[Front-end code change data]
————————

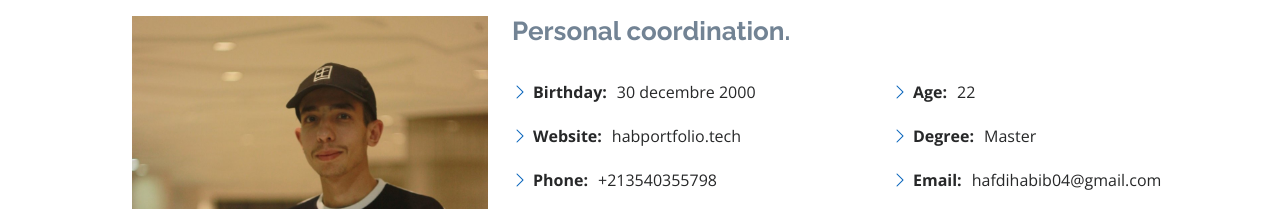
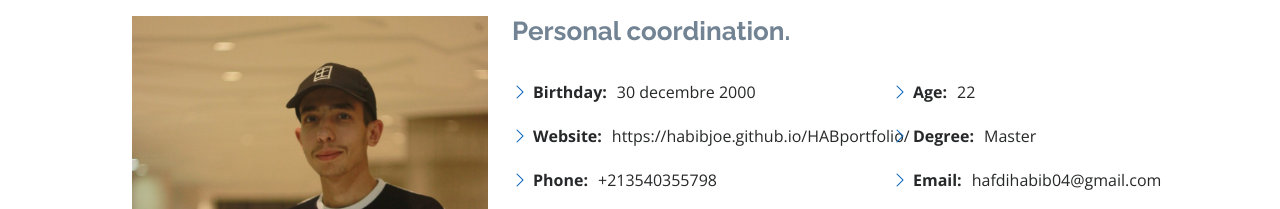
Before and after one commit to habibjoe/HABportfolio, a plain HTML site: page index.html in a window 1280 px wide. Shown: the part 1000-1209 px from the top of the page. Drawn offline with nearby package versions, Linux system fonts and the light colour scheme.

Commit message:
Update index.html

```diff
--- a/index.html
+++ b/index.html
@@ -110,7 +110,7 @@
               <div class="col-lg-6">
                 <ul>
                   <li><i class="bi bi-chevron-right"></i> <strong>Birthday:</strong> <span>30 decembre 2000</span></li>
-                  <li><i class="bi bi-chevron-right"></i> <strong>Website:</strong> <span>habportfolio.tech</span></li>
+                  <li><i class="bi bi-chevron-right"></i> <strong>Website:</strong> <span>https://habibjoe.github.io/HABportfolio/</span></li>
                   <li><i class="bi bi-chevron-right"></i> <strong>Phone:</strong> <span>+213540355798</span></li>
                   <li><i class="bi bi-chevron-right"></i> <strong>City:</strong> <span>Oued Smar, El Harrach, Alger</span></li>
                 </ul>
```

————————

Instructions to follow »
Repeat the records word for word. Any picture in them should be left out.

Exercise response »
Before and after one commit to habibjoe/HABportfolio, a plain HTML site: page index.html in a window 1280 px wide. Shown: the part 1000-1209 px from the top of the page. Drawn offline with nearby package versions, Linux system fonts and the light colour scheme.

Commit message:
Update index.html

```diff
--- a/index.html
+++ b/index.html
@@ -110,7 +110,7 @@
               <div class="col-lg-6">
                 <ul>
                   <li><i class="bi bi-chevron-right"></i> <strong>Birthday:</strong> <span>30 decembre 2000</span></li>
-                  <li><i class="bi bi-chevron-right"></i> <strong>Website:</strong> <span>habportfolio.tech</span></li>
+                  <li><i class="bi bi-chevron-right"></i> <strong>Website:</strong> <span>https://habibjoe.github.io/HABportfolio/</span></li>
                   <li><i class="bi bi-chevron-right"></i> <strong>Phone:</strong> <span>+213540355798</span></li>
                   <li><i class="bi bi-chevron-right"></i> <strong>City:</strong> <span>Oued Smar, El Harrach, Alger</span></li>
                 </ul>
```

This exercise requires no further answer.